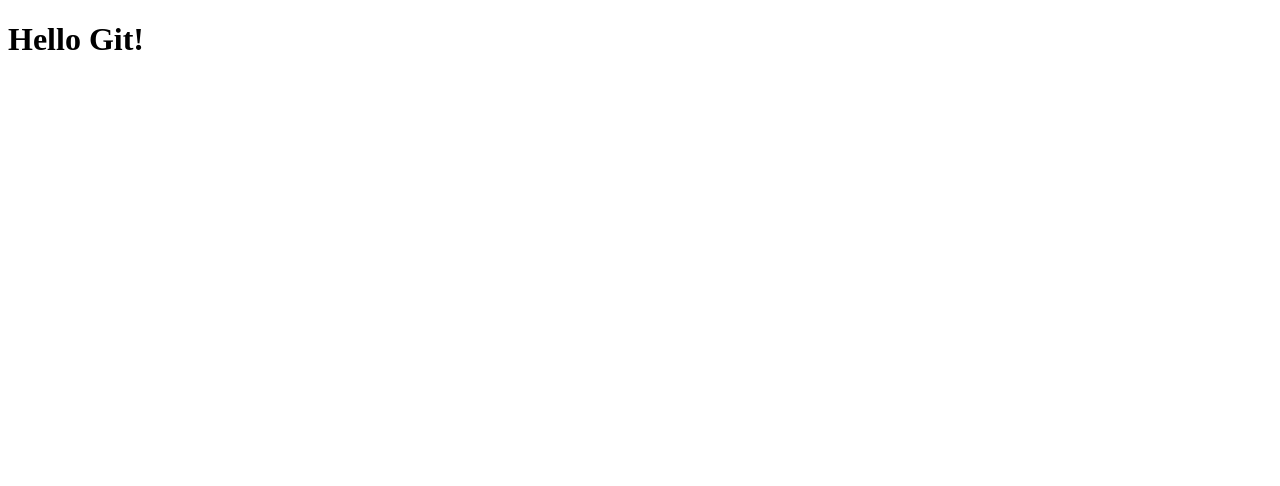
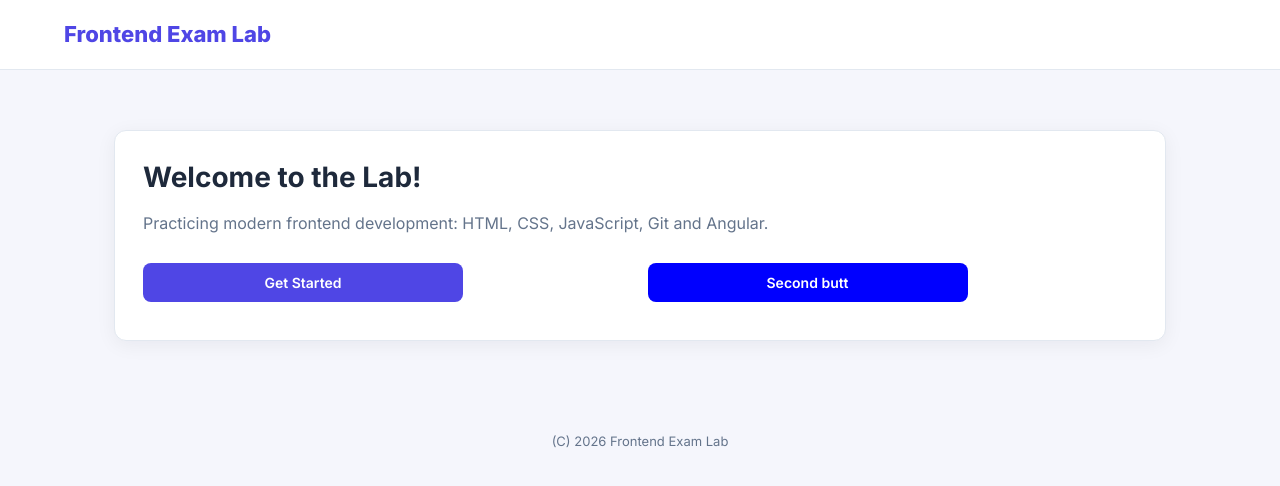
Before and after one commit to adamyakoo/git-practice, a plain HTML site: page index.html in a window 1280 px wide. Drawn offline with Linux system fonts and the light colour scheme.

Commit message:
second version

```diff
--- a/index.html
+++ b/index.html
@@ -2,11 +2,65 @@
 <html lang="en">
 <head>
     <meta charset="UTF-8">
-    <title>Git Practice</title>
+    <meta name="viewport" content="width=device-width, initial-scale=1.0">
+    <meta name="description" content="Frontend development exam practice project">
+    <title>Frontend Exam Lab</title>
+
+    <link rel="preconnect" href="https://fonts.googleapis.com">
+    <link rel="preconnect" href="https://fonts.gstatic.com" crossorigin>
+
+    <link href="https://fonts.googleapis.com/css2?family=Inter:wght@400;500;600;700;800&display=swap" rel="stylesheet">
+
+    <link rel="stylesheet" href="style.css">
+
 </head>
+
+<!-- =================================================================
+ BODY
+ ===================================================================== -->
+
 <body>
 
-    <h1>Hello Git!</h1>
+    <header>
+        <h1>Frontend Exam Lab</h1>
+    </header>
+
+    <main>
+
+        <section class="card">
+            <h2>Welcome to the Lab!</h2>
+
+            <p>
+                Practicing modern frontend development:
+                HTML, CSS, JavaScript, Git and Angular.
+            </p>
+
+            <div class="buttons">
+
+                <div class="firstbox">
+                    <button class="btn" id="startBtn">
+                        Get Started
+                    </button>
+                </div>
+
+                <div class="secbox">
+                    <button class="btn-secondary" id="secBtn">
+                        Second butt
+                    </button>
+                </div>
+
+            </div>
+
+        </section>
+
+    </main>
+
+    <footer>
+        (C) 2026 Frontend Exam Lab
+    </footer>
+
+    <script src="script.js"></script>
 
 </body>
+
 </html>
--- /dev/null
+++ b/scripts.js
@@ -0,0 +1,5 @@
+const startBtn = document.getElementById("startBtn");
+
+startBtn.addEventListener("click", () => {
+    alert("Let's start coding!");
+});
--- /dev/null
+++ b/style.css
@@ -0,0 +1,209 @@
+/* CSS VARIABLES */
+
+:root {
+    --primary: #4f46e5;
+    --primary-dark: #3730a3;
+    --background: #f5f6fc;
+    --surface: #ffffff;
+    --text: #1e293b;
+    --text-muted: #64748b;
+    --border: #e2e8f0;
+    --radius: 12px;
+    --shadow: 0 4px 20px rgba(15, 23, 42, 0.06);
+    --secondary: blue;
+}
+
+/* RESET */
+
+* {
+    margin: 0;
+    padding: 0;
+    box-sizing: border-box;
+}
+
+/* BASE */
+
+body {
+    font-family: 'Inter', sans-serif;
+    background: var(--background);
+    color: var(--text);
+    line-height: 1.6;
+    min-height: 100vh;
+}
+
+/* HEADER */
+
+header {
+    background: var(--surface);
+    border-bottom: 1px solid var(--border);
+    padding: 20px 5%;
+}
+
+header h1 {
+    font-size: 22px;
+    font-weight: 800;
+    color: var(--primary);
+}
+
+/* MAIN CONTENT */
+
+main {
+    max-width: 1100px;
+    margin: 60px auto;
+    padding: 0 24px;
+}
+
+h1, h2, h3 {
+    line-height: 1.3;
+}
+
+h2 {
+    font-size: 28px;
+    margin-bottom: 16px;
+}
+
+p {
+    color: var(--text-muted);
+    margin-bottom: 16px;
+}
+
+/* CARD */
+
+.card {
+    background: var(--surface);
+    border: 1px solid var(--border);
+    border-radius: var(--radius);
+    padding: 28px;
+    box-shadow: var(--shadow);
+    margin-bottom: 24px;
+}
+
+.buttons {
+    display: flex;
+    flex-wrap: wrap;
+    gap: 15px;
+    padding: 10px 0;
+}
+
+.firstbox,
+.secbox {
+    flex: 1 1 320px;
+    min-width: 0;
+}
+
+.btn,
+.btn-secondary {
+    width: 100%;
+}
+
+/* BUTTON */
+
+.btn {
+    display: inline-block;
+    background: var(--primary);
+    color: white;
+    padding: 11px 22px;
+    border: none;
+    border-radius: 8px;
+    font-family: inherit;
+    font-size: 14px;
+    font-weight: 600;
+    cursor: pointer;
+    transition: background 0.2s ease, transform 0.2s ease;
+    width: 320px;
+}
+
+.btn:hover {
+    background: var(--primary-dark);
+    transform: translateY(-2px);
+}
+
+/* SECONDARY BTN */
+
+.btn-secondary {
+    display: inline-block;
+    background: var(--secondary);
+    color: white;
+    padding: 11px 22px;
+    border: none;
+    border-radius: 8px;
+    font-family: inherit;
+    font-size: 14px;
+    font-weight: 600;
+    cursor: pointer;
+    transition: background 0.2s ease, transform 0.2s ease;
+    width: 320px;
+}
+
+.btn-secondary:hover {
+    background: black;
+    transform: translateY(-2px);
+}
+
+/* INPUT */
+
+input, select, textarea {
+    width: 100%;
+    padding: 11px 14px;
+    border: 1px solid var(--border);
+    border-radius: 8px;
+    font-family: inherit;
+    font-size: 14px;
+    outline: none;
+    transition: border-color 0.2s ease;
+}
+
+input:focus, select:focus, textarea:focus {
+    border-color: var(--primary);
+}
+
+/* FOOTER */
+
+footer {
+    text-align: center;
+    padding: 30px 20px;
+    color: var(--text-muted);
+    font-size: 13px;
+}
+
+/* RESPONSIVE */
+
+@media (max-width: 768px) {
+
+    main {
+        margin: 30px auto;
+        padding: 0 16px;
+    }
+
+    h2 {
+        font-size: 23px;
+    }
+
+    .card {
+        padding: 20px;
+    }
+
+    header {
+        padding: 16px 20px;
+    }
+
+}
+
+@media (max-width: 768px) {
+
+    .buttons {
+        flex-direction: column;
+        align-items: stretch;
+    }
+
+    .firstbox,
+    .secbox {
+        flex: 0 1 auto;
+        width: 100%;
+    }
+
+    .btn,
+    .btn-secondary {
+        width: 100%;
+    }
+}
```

WHAT IS EXPECTED:
Whenever the word "padding" appears in a line of the listing, report that line.

SOLUTION:
+    padding: 0;
+    padding: 20px 5%;
+    padding: 0 24px;
+    padding: 28px;
+    padding: 10px 0;
+    padding: 11px 22px;
+    padding: 11px 22px;
+    padding: 11px 14px;
+    padding: 30px 20px;
+        padding: 0 16px;
+        padding: 20px;
+        padding: 16px 20px;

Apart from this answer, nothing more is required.